[[ DATA IN THIS EXERCISE, beginning ]]

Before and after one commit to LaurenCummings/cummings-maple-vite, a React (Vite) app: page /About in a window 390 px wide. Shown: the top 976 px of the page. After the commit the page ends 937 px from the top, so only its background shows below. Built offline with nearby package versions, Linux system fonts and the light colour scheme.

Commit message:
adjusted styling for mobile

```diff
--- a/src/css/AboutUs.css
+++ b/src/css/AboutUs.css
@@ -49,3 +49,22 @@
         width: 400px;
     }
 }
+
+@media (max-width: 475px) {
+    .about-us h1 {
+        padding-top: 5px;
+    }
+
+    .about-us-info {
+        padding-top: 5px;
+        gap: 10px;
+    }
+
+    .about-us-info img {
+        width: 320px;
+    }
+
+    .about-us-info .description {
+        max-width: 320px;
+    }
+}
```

[[ DATA IN THIS EXERCISE, end ]]
[[ DATA IN THIS EXERCISE, beginning ]]

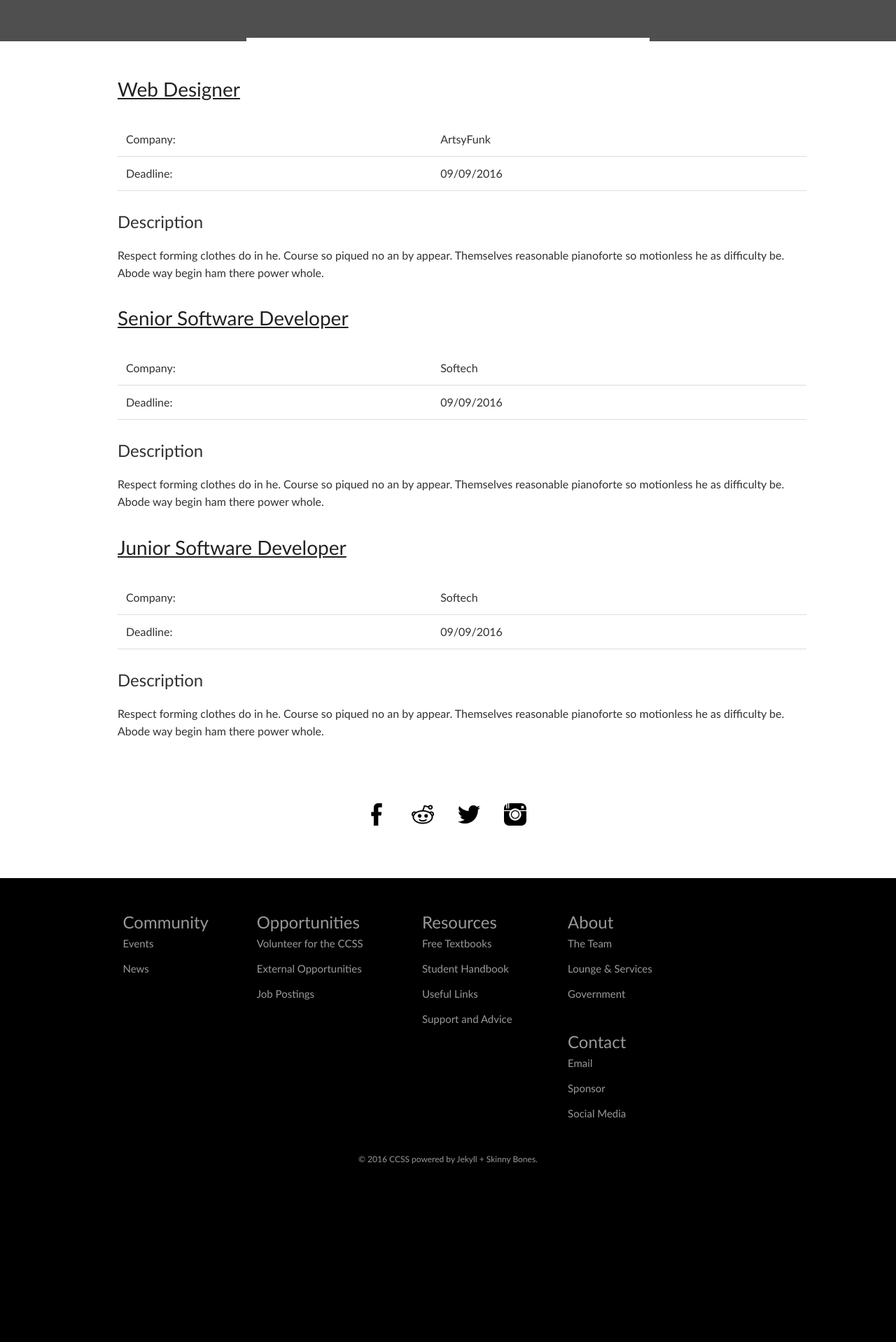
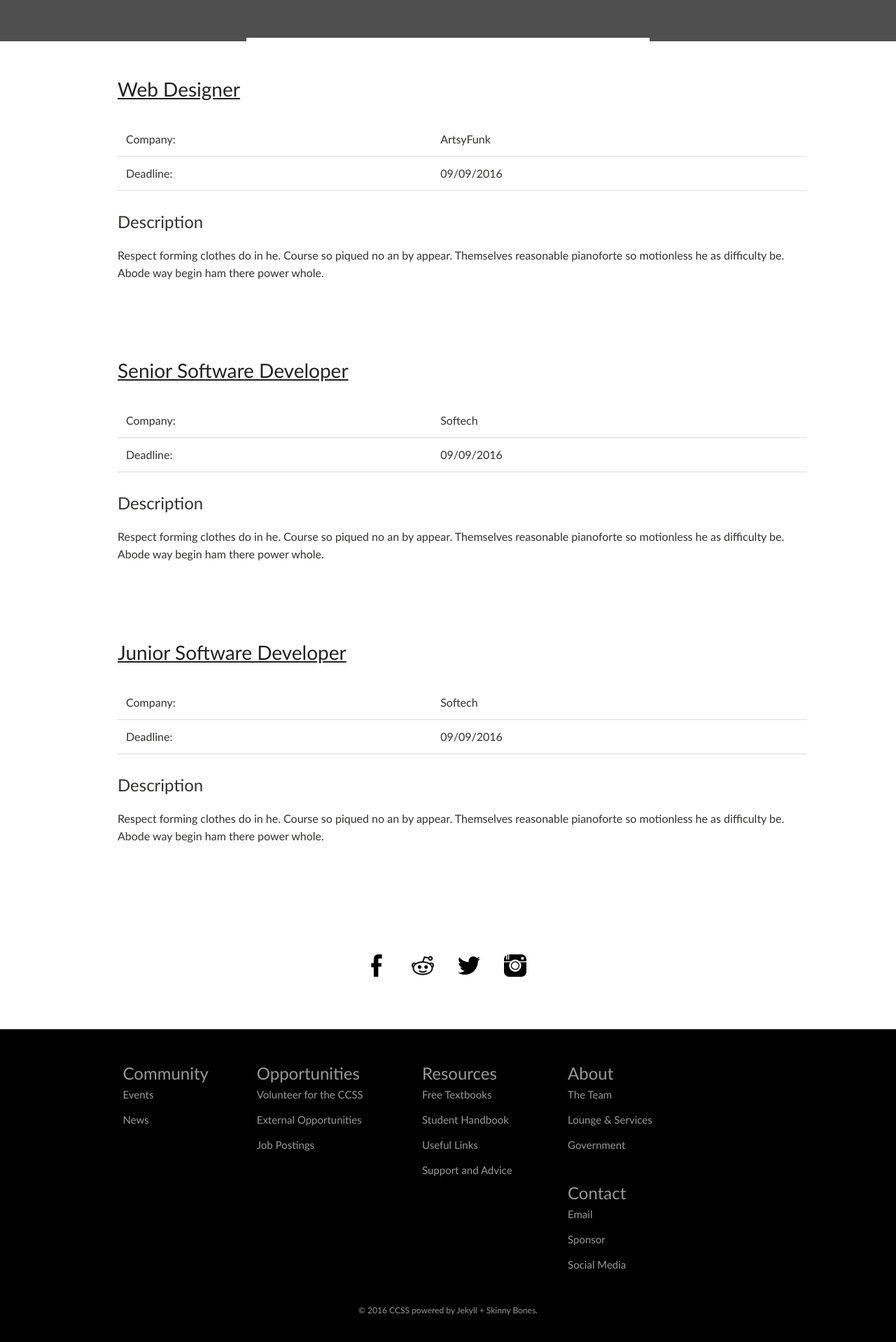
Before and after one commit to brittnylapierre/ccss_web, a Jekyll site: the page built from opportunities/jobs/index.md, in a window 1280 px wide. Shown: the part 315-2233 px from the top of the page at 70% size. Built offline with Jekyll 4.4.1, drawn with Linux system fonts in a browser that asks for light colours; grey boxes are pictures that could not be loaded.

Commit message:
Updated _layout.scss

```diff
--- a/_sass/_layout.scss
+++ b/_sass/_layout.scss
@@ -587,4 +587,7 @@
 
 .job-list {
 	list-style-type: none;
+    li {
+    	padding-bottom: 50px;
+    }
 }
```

[[ DATA IN THIS EXERCISE, end ]]
[[ DATA IN THIS EXERCISE, beginning ]]

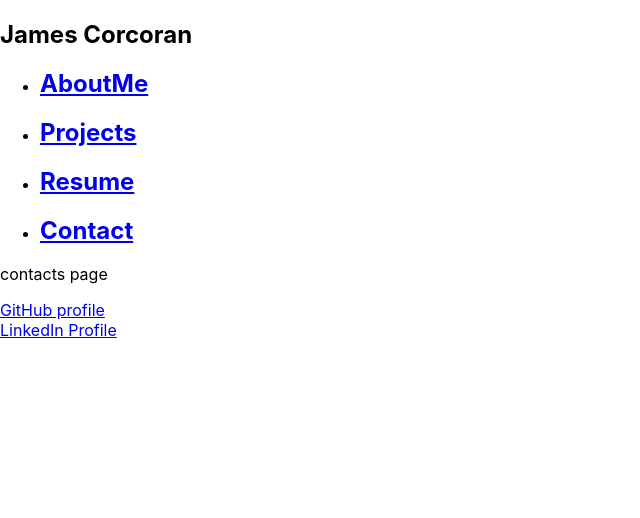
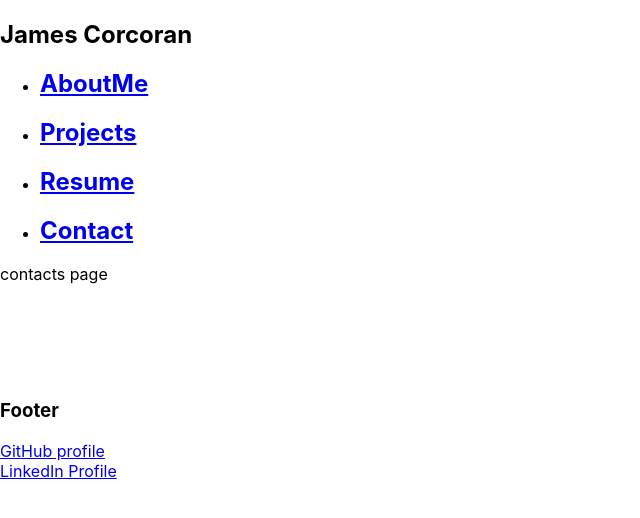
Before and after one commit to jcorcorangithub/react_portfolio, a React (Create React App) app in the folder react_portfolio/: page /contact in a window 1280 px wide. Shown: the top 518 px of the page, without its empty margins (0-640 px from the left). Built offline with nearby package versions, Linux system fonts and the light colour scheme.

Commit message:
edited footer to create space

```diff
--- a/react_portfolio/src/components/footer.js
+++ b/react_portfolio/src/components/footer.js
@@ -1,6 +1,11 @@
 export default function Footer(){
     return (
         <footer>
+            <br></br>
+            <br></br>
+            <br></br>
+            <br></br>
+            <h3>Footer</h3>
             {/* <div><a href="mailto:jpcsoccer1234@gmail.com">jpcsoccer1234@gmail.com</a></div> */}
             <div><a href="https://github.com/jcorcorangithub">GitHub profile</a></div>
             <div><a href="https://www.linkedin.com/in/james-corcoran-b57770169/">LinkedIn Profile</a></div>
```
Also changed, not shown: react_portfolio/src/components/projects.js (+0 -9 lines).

[[ DATA IN THIS EXERCISE, end ]]

Would you count the lines in the data that contain the word "window" and state only the number?

# EXERCISE SOLUTION
3